*** Opening of DATA FOR THIS EXERCISE ***

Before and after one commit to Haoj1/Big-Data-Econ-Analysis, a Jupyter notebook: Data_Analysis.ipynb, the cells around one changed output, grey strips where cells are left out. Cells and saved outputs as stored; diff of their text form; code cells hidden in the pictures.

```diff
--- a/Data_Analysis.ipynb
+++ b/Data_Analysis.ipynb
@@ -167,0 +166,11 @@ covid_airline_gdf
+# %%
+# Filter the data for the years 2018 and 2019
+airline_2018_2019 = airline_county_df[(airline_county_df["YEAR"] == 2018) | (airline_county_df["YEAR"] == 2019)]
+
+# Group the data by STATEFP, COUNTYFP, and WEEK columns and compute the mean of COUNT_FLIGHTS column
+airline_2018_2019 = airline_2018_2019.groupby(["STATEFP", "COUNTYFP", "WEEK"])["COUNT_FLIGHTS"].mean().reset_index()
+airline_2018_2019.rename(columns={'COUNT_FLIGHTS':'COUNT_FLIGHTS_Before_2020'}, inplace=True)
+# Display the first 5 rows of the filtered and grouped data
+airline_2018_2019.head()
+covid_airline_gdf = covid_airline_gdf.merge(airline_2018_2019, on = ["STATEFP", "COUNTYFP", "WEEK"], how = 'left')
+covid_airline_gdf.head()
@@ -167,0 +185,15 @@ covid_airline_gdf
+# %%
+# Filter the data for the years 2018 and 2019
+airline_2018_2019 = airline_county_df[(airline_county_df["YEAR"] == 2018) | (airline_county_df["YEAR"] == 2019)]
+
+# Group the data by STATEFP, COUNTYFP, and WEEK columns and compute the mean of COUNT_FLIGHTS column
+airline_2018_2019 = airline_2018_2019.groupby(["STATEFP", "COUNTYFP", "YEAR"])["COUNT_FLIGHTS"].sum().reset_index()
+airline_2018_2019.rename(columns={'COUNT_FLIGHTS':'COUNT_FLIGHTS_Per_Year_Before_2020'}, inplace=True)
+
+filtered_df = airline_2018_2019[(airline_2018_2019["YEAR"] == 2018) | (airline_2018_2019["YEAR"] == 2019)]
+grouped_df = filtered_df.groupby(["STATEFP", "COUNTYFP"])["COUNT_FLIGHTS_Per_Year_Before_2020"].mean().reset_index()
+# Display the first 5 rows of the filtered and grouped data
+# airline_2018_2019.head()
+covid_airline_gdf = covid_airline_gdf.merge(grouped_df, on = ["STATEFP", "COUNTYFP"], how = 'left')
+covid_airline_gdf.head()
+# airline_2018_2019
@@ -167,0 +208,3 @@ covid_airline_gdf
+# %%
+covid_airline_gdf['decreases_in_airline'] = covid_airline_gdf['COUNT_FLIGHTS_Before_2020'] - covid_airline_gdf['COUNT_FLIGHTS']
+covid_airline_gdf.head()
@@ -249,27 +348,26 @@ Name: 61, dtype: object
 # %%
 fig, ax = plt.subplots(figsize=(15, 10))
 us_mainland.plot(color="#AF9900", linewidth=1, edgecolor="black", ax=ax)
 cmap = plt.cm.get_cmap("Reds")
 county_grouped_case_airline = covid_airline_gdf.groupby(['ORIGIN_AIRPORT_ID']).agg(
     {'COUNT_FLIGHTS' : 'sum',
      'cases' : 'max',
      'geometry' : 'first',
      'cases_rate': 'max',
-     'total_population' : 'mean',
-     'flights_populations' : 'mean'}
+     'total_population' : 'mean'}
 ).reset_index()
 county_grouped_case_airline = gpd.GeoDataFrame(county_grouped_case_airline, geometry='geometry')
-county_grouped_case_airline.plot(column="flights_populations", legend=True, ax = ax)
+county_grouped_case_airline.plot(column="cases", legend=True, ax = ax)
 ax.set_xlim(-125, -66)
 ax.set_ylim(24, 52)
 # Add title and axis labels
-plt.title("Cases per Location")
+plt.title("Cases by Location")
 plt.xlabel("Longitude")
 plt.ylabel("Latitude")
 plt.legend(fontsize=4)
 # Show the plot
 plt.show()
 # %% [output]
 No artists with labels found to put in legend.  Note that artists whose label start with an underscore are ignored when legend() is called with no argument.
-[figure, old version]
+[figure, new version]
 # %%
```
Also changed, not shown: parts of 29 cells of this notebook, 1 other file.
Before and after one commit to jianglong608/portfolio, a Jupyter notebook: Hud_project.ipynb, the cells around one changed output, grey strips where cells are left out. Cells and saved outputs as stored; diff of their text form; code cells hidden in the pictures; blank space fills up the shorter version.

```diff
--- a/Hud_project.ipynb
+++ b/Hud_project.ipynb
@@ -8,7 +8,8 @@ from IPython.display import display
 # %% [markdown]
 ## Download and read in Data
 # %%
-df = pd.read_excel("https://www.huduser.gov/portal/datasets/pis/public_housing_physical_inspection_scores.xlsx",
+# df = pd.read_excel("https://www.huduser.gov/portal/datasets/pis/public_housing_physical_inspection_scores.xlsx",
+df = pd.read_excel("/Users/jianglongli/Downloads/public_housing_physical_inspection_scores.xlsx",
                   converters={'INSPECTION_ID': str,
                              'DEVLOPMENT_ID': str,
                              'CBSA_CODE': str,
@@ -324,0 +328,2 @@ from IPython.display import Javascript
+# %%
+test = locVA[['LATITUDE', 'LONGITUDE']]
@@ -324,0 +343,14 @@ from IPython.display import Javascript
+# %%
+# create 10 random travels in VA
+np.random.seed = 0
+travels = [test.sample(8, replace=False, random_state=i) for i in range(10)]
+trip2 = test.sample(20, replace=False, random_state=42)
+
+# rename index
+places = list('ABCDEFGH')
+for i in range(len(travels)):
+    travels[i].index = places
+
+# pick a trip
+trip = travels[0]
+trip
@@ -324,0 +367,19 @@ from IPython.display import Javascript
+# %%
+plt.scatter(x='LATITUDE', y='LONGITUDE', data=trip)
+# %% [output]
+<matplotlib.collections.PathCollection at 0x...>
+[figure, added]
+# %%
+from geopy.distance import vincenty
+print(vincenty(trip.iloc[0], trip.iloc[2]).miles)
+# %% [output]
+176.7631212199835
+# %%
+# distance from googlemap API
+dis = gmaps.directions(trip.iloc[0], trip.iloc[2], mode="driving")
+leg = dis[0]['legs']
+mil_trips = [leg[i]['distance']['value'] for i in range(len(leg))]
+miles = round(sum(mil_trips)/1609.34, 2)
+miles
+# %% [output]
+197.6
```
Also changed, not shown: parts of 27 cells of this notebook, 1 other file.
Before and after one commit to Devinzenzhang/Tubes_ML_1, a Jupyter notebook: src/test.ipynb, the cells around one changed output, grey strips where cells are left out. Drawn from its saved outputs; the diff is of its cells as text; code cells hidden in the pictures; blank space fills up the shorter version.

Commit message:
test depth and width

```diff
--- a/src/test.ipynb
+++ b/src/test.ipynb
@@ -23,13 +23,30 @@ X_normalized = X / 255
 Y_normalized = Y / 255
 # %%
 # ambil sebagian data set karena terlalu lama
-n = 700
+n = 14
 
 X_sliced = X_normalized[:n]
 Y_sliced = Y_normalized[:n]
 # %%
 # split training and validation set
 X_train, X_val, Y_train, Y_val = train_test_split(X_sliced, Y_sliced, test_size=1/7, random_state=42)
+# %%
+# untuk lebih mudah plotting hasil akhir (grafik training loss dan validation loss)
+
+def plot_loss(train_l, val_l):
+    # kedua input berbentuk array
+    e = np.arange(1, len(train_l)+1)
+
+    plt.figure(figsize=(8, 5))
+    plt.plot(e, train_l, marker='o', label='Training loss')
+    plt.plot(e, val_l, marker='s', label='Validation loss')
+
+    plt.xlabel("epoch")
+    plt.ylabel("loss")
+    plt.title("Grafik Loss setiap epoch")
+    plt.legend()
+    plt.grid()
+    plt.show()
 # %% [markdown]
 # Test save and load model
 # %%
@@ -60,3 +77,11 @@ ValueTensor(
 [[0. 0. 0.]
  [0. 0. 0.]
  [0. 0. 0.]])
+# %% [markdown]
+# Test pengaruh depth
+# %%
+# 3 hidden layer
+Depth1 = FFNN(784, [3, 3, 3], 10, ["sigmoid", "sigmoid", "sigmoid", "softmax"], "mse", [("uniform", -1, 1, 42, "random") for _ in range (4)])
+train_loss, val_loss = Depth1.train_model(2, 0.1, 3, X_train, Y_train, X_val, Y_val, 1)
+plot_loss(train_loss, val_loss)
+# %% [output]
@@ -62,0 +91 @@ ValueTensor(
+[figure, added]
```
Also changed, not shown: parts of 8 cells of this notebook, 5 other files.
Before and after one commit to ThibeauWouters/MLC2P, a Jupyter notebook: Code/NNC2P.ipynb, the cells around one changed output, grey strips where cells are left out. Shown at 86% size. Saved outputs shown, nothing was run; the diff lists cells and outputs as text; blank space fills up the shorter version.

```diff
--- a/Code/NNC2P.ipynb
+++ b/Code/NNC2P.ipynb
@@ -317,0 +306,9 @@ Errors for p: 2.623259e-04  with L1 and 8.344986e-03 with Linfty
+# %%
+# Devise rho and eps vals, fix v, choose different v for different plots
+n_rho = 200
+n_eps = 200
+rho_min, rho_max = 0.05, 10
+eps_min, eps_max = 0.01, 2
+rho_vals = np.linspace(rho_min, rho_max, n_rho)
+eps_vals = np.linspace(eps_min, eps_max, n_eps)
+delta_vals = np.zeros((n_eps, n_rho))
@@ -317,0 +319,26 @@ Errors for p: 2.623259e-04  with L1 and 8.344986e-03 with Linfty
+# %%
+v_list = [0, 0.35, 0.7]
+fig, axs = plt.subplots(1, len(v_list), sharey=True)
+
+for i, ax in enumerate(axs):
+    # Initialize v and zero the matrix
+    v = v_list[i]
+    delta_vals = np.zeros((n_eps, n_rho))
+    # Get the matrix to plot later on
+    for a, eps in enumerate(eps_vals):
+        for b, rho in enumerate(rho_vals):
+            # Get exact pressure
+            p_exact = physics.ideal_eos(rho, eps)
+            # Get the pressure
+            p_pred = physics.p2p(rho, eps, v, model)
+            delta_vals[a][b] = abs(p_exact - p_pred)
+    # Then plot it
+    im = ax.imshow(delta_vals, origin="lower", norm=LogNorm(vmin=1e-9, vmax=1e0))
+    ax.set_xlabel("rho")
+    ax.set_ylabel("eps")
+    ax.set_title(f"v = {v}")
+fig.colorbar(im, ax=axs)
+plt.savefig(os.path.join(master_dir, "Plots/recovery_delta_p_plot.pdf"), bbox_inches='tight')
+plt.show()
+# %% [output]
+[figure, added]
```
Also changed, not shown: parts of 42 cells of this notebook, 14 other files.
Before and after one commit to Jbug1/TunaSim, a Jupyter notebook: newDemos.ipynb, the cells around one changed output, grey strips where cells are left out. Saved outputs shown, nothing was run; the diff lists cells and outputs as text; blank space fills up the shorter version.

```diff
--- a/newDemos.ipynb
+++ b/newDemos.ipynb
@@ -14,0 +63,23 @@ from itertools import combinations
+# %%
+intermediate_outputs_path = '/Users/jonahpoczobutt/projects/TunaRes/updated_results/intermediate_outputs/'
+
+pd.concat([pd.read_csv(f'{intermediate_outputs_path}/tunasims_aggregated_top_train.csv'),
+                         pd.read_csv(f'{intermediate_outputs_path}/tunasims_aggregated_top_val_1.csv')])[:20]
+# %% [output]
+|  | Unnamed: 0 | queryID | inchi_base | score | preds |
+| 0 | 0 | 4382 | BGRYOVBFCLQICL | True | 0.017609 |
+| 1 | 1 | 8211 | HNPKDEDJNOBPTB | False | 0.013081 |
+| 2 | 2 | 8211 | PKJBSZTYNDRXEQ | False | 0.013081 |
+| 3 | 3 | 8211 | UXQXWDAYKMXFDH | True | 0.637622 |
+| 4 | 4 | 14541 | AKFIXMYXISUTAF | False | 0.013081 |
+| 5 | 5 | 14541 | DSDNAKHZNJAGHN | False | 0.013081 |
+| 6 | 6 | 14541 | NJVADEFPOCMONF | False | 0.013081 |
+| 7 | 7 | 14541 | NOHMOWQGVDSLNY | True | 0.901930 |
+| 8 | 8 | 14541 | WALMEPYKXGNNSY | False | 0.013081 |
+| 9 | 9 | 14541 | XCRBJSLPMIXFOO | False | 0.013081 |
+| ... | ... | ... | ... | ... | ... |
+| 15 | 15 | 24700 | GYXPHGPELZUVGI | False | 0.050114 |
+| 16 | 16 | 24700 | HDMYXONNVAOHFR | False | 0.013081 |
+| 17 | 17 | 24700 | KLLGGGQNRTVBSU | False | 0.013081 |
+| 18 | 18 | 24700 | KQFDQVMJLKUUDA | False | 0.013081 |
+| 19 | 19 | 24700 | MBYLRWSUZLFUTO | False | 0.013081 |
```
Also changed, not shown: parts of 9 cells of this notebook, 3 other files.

*** Close of DATA FOR THIS EXERCISE ***

● TASK OBJECTIVE:
Copy exactly the lines of the listing above, beginning at the line with "Also changed, not shown: parts of 42" and ending at its final line; write out nothing else.

● SOLUTION:
Also changed, not shown: parts of 42 cells of this notebook, 14 other files.
Before and after one commit to Jbug1/TunaSim, a Jupyter notebook: newDemos.ipynb, the cells around one changed output, grey strips where cells are left out. Saved outputs shown, nothing was run; the diff lists cells and outputs as text; blank space fills up the shorter version.

```diff
--- a/newDemos.ipynb
+++ b/newDemos.ipynb
@@ -14,0 +63,23 @@ from itertools import combinations
+# %%
+intermediate_outputs_path = '/Users/jonahpoczobutt/projects/TunaRes/updated_results/intermediate_outputs/'
+
+pd.concat([pd.read_csv(f'{intermediate_outputs_path}/tunasims_aggregated_top_train.csv'),
+                         pd.read_csv(f'{intermediate_outputs_path}/tunasims_aggregated_top_val_1.csv')])[:20]
+# %% [output]
+|  | Unnamed: 0 | queryID | inchi_base | score | preds |
+| 0 | 0 | 4382 | BGRYOVBFCLQICL | True | 0.017609 |
+| 1 | 1 | 8211 | HNPKDEDJNOBPTB | False | 0.013081 |
+| 2 | 2 | 8211 | PKJBSZTYNDRXEQ | False | 0.013081 |
+| 3 | 3 | 8211 | UXQXWDAYKMXFDH | True | 0.637622 |
+| 4 | 4 | 14541 | AKFIXMYXISUTAF | False | 0.013081 |
+| 5 | 5 | 14541 | DSDNAKHZNJAGHN | False | 0.013081 |
+| 6 | 6 | 14541 | NJVADEFPOCMONF | False | 0.013081 |
+| 7 | 7 | 14541 | NOHMOWQGVDSLNY | True | 0.901930 |
+| 8 | 8 | 14541 | WALMEPYKXGNNSY | False | 0.013081 |
+| 9 | 9 | 14541 | XCRBJSLPMIXFOO | False | 0.013081 |
+| ... | ... | ... | ... | ... | ... |
+| 15 | 15 | 24700 | GYXPHGPELZUVGI | False | 0.050114 |
+| 16 | 16 | 24700 | HDMYXONNVAOHFR | False | 0.013081 |
+| 17 | 17 | 24700 | KLLGGGQNRTVBSU | False | 0.013081 |
+| 18 | 18 | 24700 | KQFDQVMJLKUUDA | False | 0.013081 |
+| 19 | 19 | 24700 | MBYLRWSUZLFUTO | False | 0.013081 |
```
Also changed, not shown: parts of 9 cells of this notebook, 3 other files.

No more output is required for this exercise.